§ What needs to be done:
Extract each line of the records below that contains the word "blueprint".

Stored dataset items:
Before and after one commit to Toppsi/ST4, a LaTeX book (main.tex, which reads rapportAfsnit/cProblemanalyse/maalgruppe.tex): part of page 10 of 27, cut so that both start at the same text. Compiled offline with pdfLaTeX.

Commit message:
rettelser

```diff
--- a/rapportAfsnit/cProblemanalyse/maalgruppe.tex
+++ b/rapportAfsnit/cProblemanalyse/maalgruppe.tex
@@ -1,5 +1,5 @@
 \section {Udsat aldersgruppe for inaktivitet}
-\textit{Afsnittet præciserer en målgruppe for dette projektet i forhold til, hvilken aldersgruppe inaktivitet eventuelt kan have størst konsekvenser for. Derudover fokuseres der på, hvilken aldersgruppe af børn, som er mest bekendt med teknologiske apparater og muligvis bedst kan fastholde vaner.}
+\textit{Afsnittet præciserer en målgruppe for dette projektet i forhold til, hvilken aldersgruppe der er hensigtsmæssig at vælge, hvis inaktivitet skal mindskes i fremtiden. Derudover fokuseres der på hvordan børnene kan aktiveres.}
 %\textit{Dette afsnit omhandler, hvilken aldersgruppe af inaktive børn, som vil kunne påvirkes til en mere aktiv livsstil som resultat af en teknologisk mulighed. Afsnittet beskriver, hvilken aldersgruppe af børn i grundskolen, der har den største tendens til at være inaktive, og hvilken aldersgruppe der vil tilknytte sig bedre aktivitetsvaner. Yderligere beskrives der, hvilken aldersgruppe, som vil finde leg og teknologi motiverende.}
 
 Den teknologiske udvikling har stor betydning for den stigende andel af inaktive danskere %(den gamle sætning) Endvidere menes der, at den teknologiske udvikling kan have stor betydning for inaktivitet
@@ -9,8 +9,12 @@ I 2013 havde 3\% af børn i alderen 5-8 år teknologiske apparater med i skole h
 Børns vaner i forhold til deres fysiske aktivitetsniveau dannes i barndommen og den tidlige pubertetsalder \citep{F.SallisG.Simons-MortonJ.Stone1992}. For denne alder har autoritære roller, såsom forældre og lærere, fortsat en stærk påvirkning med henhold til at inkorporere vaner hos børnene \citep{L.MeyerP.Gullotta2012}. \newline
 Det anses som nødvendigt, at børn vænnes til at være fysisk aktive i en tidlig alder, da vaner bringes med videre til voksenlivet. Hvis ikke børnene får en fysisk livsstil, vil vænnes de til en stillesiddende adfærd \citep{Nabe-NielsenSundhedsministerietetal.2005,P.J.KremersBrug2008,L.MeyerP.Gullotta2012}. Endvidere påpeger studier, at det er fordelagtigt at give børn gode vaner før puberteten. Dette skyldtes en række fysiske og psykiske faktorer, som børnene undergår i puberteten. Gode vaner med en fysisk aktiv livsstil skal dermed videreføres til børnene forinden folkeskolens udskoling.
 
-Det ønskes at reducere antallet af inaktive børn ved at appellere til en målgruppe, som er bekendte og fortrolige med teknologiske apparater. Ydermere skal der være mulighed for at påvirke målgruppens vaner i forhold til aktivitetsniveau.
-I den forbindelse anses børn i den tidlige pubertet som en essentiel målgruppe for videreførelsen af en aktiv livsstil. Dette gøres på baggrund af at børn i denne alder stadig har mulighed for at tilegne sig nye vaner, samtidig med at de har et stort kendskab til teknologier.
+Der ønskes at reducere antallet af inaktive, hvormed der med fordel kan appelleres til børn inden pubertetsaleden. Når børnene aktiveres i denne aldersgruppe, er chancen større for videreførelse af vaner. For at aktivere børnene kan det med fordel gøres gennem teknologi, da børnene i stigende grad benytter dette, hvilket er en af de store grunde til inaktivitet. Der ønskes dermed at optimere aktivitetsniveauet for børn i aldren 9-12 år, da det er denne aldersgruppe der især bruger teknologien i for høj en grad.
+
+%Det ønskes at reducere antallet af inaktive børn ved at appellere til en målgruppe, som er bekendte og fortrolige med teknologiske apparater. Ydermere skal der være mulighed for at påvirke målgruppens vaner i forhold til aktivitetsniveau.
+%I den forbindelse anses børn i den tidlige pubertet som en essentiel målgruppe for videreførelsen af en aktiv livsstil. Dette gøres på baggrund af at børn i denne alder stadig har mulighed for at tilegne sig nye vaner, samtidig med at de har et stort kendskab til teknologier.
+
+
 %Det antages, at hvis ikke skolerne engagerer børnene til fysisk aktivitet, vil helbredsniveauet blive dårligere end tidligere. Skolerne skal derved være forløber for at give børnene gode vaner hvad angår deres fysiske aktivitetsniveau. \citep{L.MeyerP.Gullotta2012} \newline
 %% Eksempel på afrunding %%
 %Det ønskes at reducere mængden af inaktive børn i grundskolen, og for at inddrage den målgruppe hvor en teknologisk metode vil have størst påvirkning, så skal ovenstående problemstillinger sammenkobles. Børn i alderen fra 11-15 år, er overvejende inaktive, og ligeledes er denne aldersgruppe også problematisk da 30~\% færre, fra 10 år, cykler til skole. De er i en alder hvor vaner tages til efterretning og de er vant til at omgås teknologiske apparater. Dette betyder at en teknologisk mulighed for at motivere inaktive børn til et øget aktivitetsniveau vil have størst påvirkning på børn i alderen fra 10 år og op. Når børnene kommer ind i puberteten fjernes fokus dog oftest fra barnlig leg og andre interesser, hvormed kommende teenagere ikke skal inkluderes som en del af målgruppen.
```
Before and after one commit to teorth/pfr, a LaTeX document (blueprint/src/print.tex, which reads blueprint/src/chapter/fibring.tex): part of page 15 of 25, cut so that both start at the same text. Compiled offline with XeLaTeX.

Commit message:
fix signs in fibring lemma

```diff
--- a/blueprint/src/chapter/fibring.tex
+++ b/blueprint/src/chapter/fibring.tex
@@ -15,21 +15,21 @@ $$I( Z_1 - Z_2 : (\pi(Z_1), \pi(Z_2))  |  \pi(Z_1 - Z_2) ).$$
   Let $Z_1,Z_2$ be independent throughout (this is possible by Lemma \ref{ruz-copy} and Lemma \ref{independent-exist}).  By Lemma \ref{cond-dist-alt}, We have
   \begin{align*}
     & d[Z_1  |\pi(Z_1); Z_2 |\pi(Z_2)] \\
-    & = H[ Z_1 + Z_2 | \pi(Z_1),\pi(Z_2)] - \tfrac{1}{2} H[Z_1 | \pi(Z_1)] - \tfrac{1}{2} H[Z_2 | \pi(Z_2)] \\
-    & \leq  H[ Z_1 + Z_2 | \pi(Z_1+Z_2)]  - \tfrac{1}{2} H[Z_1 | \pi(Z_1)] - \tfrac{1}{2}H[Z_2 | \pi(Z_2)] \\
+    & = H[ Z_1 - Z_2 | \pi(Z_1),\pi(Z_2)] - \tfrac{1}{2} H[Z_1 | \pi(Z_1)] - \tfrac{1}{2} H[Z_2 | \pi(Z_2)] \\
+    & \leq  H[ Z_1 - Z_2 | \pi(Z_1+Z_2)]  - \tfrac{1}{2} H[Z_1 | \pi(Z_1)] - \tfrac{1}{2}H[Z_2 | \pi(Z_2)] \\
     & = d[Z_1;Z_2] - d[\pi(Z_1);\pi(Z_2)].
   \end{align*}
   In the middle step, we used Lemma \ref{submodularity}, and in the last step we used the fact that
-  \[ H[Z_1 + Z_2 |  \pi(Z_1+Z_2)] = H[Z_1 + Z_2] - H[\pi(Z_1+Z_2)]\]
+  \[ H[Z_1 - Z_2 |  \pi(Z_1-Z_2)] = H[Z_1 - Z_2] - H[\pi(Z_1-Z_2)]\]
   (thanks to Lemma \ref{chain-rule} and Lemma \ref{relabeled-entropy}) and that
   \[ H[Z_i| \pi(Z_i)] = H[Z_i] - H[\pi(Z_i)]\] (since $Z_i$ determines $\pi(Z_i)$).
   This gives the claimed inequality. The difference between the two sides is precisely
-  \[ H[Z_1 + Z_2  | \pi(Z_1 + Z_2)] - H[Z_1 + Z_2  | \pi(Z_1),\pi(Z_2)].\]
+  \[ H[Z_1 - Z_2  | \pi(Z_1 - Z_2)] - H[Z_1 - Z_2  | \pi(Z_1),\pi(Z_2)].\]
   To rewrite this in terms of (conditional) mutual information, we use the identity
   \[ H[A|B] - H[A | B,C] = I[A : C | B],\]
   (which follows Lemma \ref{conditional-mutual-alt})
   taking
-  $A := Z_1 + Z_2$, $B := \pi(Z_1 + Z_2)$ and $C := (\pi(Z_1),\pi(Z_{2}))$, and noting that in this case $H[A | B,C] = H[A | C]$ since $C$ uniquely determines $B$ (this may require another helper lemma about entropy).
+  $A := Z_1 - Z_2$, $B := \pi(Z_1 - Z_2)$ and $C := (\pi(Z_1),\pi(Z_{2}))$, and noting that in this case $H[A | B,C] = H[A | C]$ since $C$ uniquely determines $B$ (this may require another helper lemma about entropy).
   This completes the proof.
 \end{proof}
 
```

§ Task solution:
Before and after one commit to teorth/pfr, a LaTeX document (blueprint/src/print.tex, which reads blueprint/src/chapter/fibring.tex): part of page 15 of 25, cut so that both start at the same text. Compiled offline with XeLaTeX.
--- a/blueprint/src/chapter/fibring.tex
+++ b/blueprint/src/chapter/fibring.tex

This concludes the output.